-- Exercise prompt --
Please retype the entries below exactly, only from their first line through the line containing "Also changed, not shown: 4 other files.", leaving every picture out.

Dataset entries
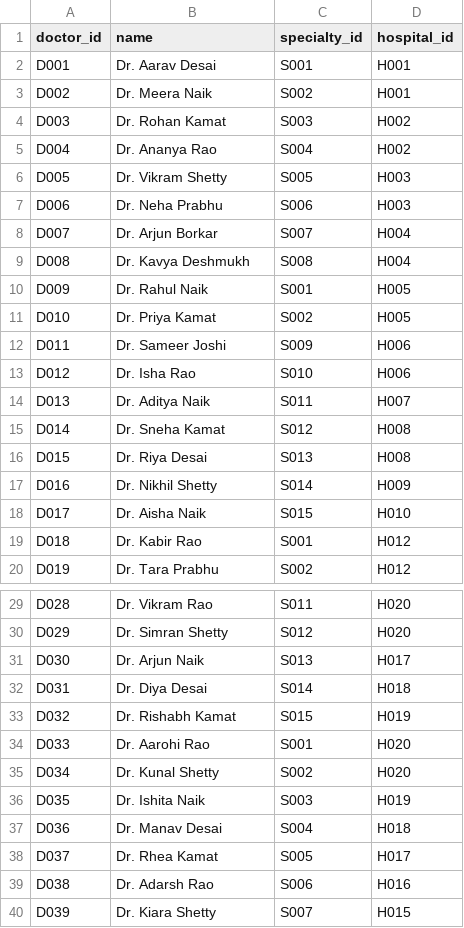
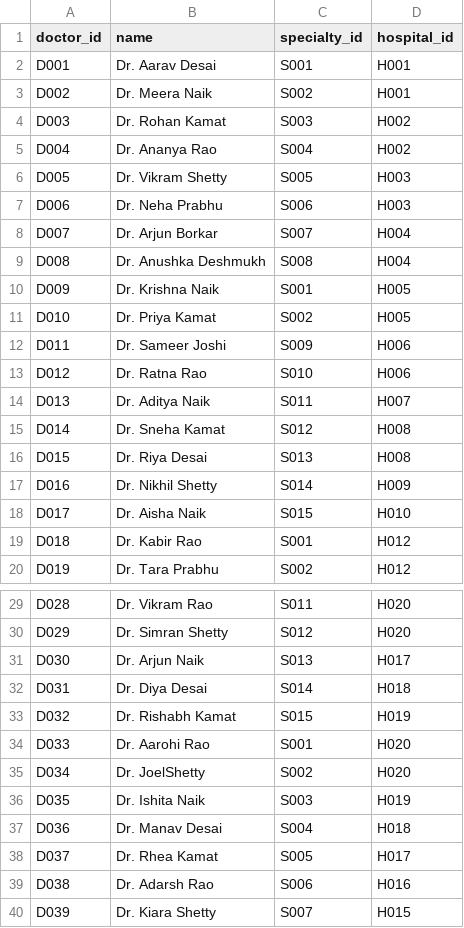
Before and after one commit to sydelendure/healthcare-knowledge-graph-assistant, a CSV file: data/doctors.csv, drawn as a sheet; only a part is shown, gaps mark what is left out.

Commit message:
Reload updated doctors CSV, add location-level doctor/hospital queries, and improve fuzzy entity matching

```diff
--- a/data/doctors.csv
+++ b/data/doctors.csv
@@ -8,7 +8,7 @@ D006,Dr. Neha Prabhu,S006,H003
 D007,Dr. Arjun Borkar,S007,H004
-D008,Dr. Kavya Deshmukh,S008,H004
-D009,Dr. Rahul Naik,S001,H005
+D008,Dr. Anushka Deshmukh,S008,H004
+D009,Dr. Krishna Naik,S001,H005
 D010,Dr. Priya Kamat,S002,H005
 D011,Dr. Sameer Joshi,S009,H006
-D012,Dr. Isha Rao,S010,H006
+D012,Dr. Ratna Rao,S010,H006
 D013,Dr. Aditya Naik,S011,H007
@@ -34,3 +34,3 @@ D032,Dr. Rishabh Kamat,S015,H019
 D033,Dr. Aarohi Rao,S001,H020
-D034,Dr. Kunal Shetty,S002,H020
+D034,Dr. JoelShetty,S002,H020
 D035,Dr. Ishita Naik,S003,H019
```
Also changed, not shown: 4 other files.
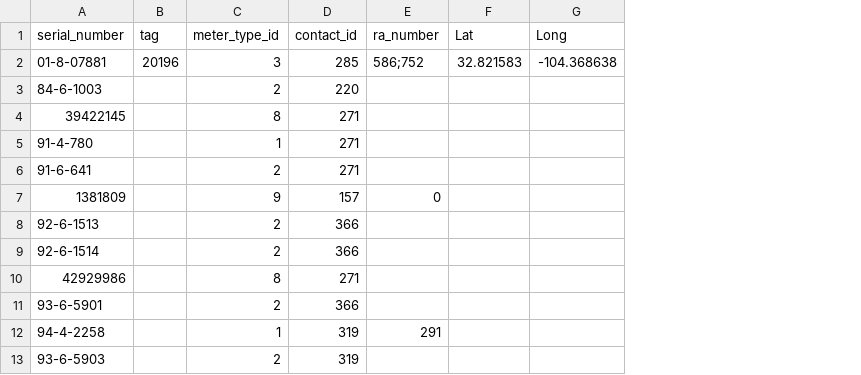
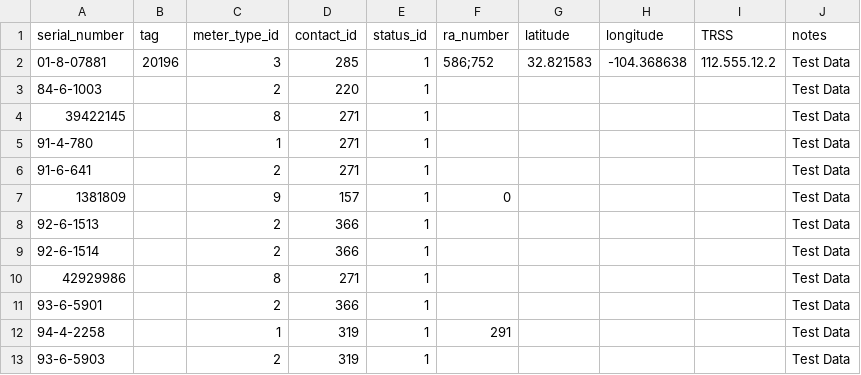
Before and after one commit to NMWDI/WaterManagerDB, a CSV file: api/data/devdata_meters.csv, drawn as a sheet; only a part is shown; addresses are those after the commit; the diff names each change by its address in the sheet, - before the commit and + after, or states it on an @@ line.

Commit message:
Add more realistic meter details to test data and update meters endpoint

```diff
--- a/api/data/devdata_meters.csv
+++ b/api/data/devdata_meters.csv
+column E (status_id), rows 2-13: all 1
+column I (TRSS), row 2: 112.555.12.2
+column J (notes), rows 2-13: all Test Data
-G1: Lat
+G1: latitude
-H1: Long
+H1: longitude
```
Also changed, not shown: 7 other files.
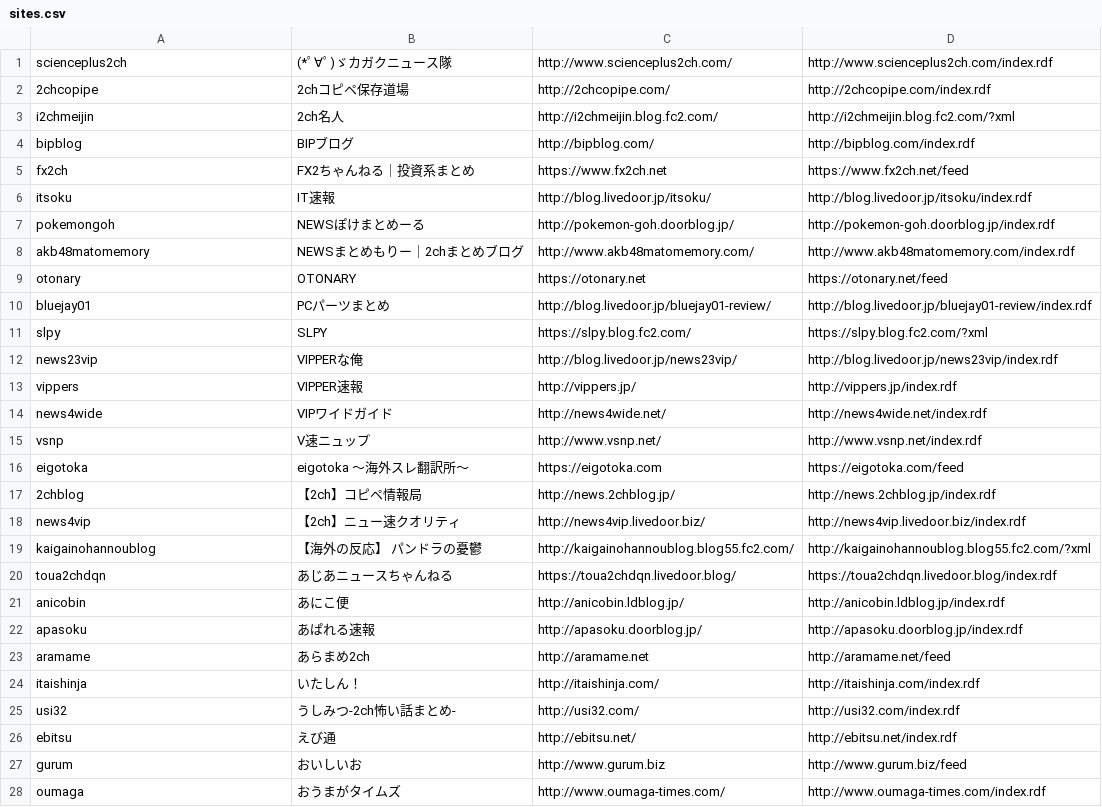
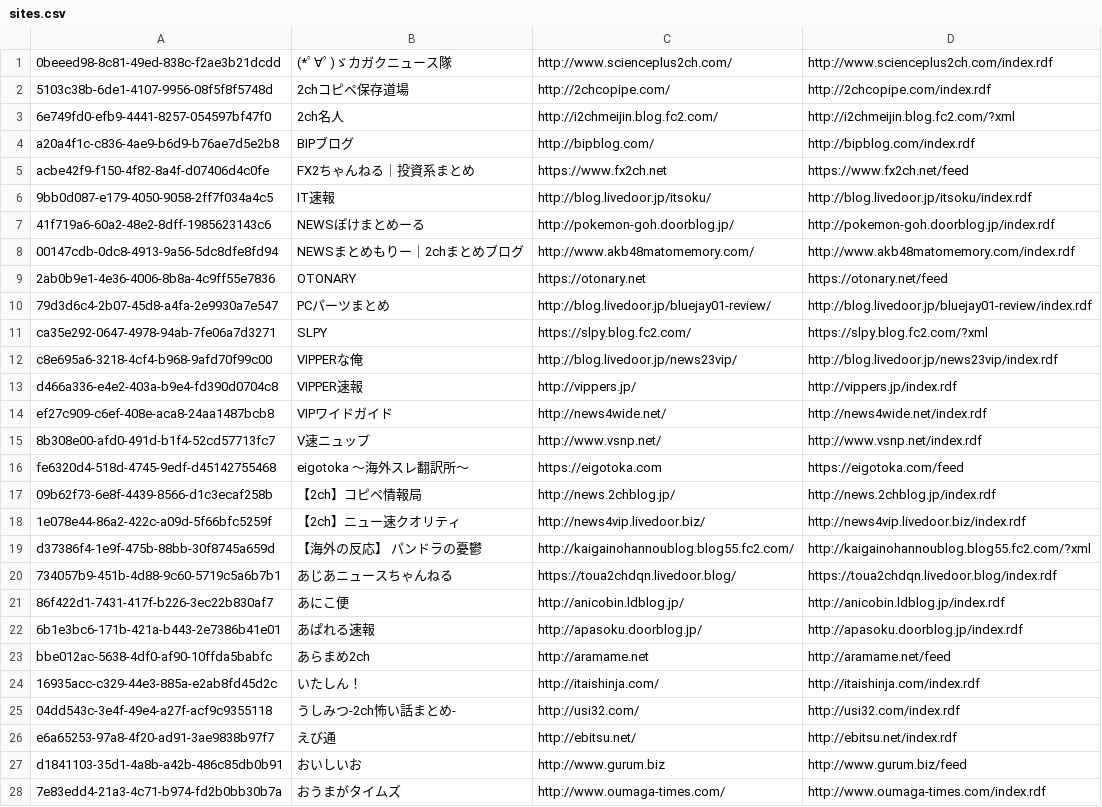
Before and after one commit to sidearrow/playground, a CSV file: downloader/sites.csv, drawn as a sheet; only a part is shown; the diff covers the shown part only.

Commit message:
site id to uuid

```diff
--- a/downloader/sites.csv
+++ b/downloader/sites.csv
@@ -1,28 +1,28 @@
-scienceplus2ch,(*ﾟ∀ﾟ)ゞカガクニュース隊,http://www.scienceplus2ch.com/,http://www.scienceplus2ch.com/index.rdf
-2chcopipe,2chコピペ保存道場,http://2chcopipe.com/,http://2chcopipe.com/index.rdf
-i2chmeijin,2ch名人,http://i2chmeijin.blog.fc2.com/,http://i2chmeijin.blog.fc2.com/?xml
-bipblog,BIPブログ,http://bipblog.com/,http://bipblog.com/index.rdf
-fx2ch,FX2ちゃんねる｜投資系まとめ,https://www.fx2ch.net,https://www.fx2ch.net/feed
-itsoku,IT速報,http://blog.livedoor.jp/itsoku/,http://blog.livedoor.jp/itsoku/index.rdf
-pokemongoh,NEWSぽけまとめーる,http://pokemon-goh.doorblog.jp/,http://pokemon-goh.doorblog.jp/index.rdf
-akb48matomemory,NEWSまとめもりー｜2chまとめブログ,http://www.akb48matomemory.com/,http://www.akb48matomemory.com/index.rdf
-otonary,OTONARY,https://otonary.net,https://otonary.net/feed
-bluejay01,PCパーツまとめ,http://blog.livedoor.jp/bluejay01-review/,http://blog.livedoor.jp/bluejay01-review/index.rdf
-slpy,SLPY,https://slpy.blog.fc2.com/,https://slpy.blog.fc2.com/?xml
-news23vip,VIPPERな俺,http://blog.livedoor.jp/news23vip/,http://blog.livedoor.jp/news23vip/index.rdf
-vippers,VIPPER速報,http://vippers.jp/,http://vippers.jp/index.rdf
-news4wide,VIPワイドガイド,http://news4wide.net/,http://news4wide.net/index.rdf
-vsnp,V速ニュップ,http://www.vsnp.net/,http://www.vsnp.net/index.rdf
-eigotoka,eigotoka 　〜海外スレ翻訳所〜,https://eigotoka.com,https://eigotoka.com/feed
-2chblog,【2ch】コピペ情報局,http://news.2chblog.jp/,http://news.2chblog.jp/index.rdf
-news4vip,【2ch】ニュー速クオリティ,http://news4vip.livedoor.biz/,http://news4vip.livedoor.biz/index.rdf
-kaigainohannoublog,【海外の反応】　パンドラの憂鬱,http://kaigainohannoublog.blog55.fc2.com/,http://kaigainohannoublog.blog55.fc2.com/?xml
-toua2chdqn,あじあニュースちゃんねる,https://toua2chdqn.livedoor.blog/,https://toua2chdqn.livedoor.blog/index.rdf
-anicobin,あにこ便,http://anicobin.ldblog.jp/,http://anicobin.ldblog.jp/index.rdf
-apasoku,あぱれる速報,http://apasoku.doorblog.jp/,http://apasoku.doorblog.jp/index.rdf
-aramame,あらまめ2ch,http://aramame.net,http://aramame.net/feed
-itaishinja,いたしん！,http://itaishinja.com/,http://itaishinja.com/index.rdf
-usi32,うしみつ-2ch怖い話まとめ-,http://usi32.com/,http://usi32.com/index.rdf
-ebitsu,えび通,http://ebitsu.net/,http://ebitsu.net/index.rdf
-gurum,おいしいお,http://www.gurum.biz,http://www.gurum.biz/feed
-oumaga,おうまがタイムズ,http://www.oumaga-times.com/,http://www.oumaga-times.com/index.rdf
+0beeed98-8c81-49ed-838c-f2ae3b21dcdd,(*ﾟ∀ﾟ)ゞカガクニュース隊,http://www.scienceplus2ch.com/,http://www.scienceplus2ch.com/index.rdf
+5103c38b-6de1-4107-9956-08f5f8f5748d,2chコピペ保存道場,http://2chcopipe.com/,http://2chcopipe.com/index.rdf
+6e749fd0-efb9-4441-8257-054597bf47f0,2ch名人,http://i2chmeijin.blog.fc2.com/,http://i2chmeijin.blog.fc2.com/?xml
+a20a4f1c-c836-4ae9-b6d9-b76ae7d5e2b8,BIPブログ,http://bipblog.com/,http://bipblog.com/index.rdf
+acbe42f9-f150-4f82-8a4f-d07406d4c0fe,FX2ちゃんねる｜投資系まとめ,https://www.fx2ch.net,https://www.fx2ch.net/feed
+9bb0d087-e179-4050-9058-2ff7f034a4c5,IT速報,http://blog.livedoor.jp/itsoku/,http://blog.livedoor.jp/itsoku/index.rdf
+41f719a6-60a2-48e2-8dff-1985623143c6,NEWSぽけまとめーる,http://pokemon-goh.doorblog.jp/,http://pokemon-goh.doorblog.jp/index.rdf
+00147cdb-0dc8-4913-9a56-5dc8dfe8fd94,NEWSまとめもりー｜2chまとめブログ,http://www.akb48matomemory.com/,http://www.akb48matomemory.com/index.rdf
+2ab0b9e1-4e36-4006-8b8a-4c9ff55e7836,OTONARY,https://otonary.net,https://otonary.net/feed
+79d3d6c4-2b07-45d8-a4fa-2e9930a7e547,PCパーツまとめ,http://blog.livedoor.jp/bluejay01-review/,http://blog.livedoor.jp/bluejay01-review/index.rdf
+ca35e292-0647-4978-94ab-7fe06a7d3271,SLPY,https://slpy.blog.fc2.com/,https://slpy.blog.fc2.com/?xml
+c8e695a6-3218-4cf4-b968-9afd70f99c00,VIPPERな俺,http://blog.livedoor.jp/news23vip/,http://blog.livedoor.jp/news23vip/index.rdf
+d466a336-e4e2-403a-b9e4-fd390d0704c8,VIPPER速報,http://vippers.jp/,http://vippers.jp/index.rdf
+ef27c909-c6ef-408e-aca8-24aa1487bcb8,VIPワイドガイド,http://news4wide.net/,http://news4wide.net/index.rdf
+8b308e00-afd0-491d-b1f4-52cd57713fc7,V速ニュップ,http://www.vsnp.net/,http://www.vsnp.net/index.rdf
+fe6320d4-518d-4745-9edf-d45142755468,eigotoka 　〜海外スレ翻訳所〜,https://eigotoka.com,https://eigotoka.com/feed
+09b62f73-6e8f-4439-8566-d1c3ecaf258b,【2ch】コピペ情報局,http://news.2chblog.jp/,http://news.2chblog.jp/index.rdf
+1e078e44-86a2-422c-a09d-5f66bfc5259f,【2ch】ニュー速クオリティ,http://news4vip.livedoor.biz/,http://news4vip.livedoor.biz/index.rdf
+d37386f4-1e9f-475b-88bb-30f8745a659d,【海外の反応】　パンドラの憂鬱,http://kaigainohannoublog.blog55.fc2.com/,http://kaigainohannoublog.blog55.fc2.com/?xml
+734057b9-451b-4d88-9c60-5719c5a6b7b1,あじあニュースちゃんねる,https://toua2chdqn.livedoor.blog/,https://toua2chdqn.livedoor.blog/index.rdf
+86f422d1-7431-417f-b226-3ec22b830af7,あにこ便,http://anicobin.ldblog.jp/,http://anicobin.ldblog.jp/index.rdf
+6b1e3bc6-171b-421a-b443-2e7386b41e01,あぱれる速報,http://apasoku.doorblog.jp/,http://apasoku.doorblog.jp/index.rdf
+bbe012ac-5638-4df0-af90-10ffda5babfc,あらまめ2ch,http://aramame.net,http://aramame.net/feed
+16935acc-c329-44e3-885a-e2ab8fd45d2c,いたしん！,http://itaishinja.com/,http://itaishinja.com/index.rdf
+04dd543c-3e4f-49e4-a27f-acf9c9355118,うしみつ-2ch怖い話まとめ-,http://usi32.com/,http://usi32.com/index.rdf
+e6a65253-97a8-4f20-ad91-3ae9838b97f7,えび通,http://ebitsu.net/,http://ebitsu.net/index.rdf
+d1841103-35d1-4a8b-a42b-486c85db0b91,おいしいお,http://www.gurum.biz,http://www.gurum.biz/feed
+7e83edd4-21a3-4c71-b974-fd2b0bb30b7a,おうまがタイムズ,http://www.oumaga-times.com/,http://www.oumaga-times.com/index.rdf
```
Also changed, not shown: 92 edited cells elsewhere in this file, 7 other files.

-- Output of the task --
Before and after one commit to sydelendure/healthcare-knowledge-graph-assistant, a CSV file: data/doctors.csv, drawn as a sheet; only a part is shown, gaps mark what is left out.

Commit message:
Reload updated doctors CSV, add location-level doctor/hospital queries, and improve fuzzy entity matching

```diff
--- a/data/doctors.csv
+++ b/data/doctors.csv
@@ -8,7 +8,7 @@ D006,Dr. Neha Prabhu,S006,H003
 D007,Dr. Arjun Borkar,S007,H004
-D008,Dr. Kavya Deshmukh,S008,H004
-D009,Dr. Rahul Naik,S001,H005
+D008,Dr. Anushka Deshmukh,S008,H004
+D009,Dr. Krishna Naik,S001,H005
 D010,Dr. Priya Kamat,S002,H005
 D011,Dr. Sameer Joshi,S009,H006
-D012,Dr. Isha Rao,S010,H006
+D012,Dr. Ratna Rao,S010,H006
 D013,Dr. Aditya Naik,S011,H007
@@ -34,3 +34,3 @@ D032,Dr. Rishabh Kamat,S015,H019
 D033,Dr. Aarohi Rao,S001,H020
-D034,Dr. Kunal Shetty,S002,H020
+D034,Dr. JoelShetty,S002,H020
 D035,Dr. Ishita Naik,S003,H019
```
Also changed, not shown: 4 other files.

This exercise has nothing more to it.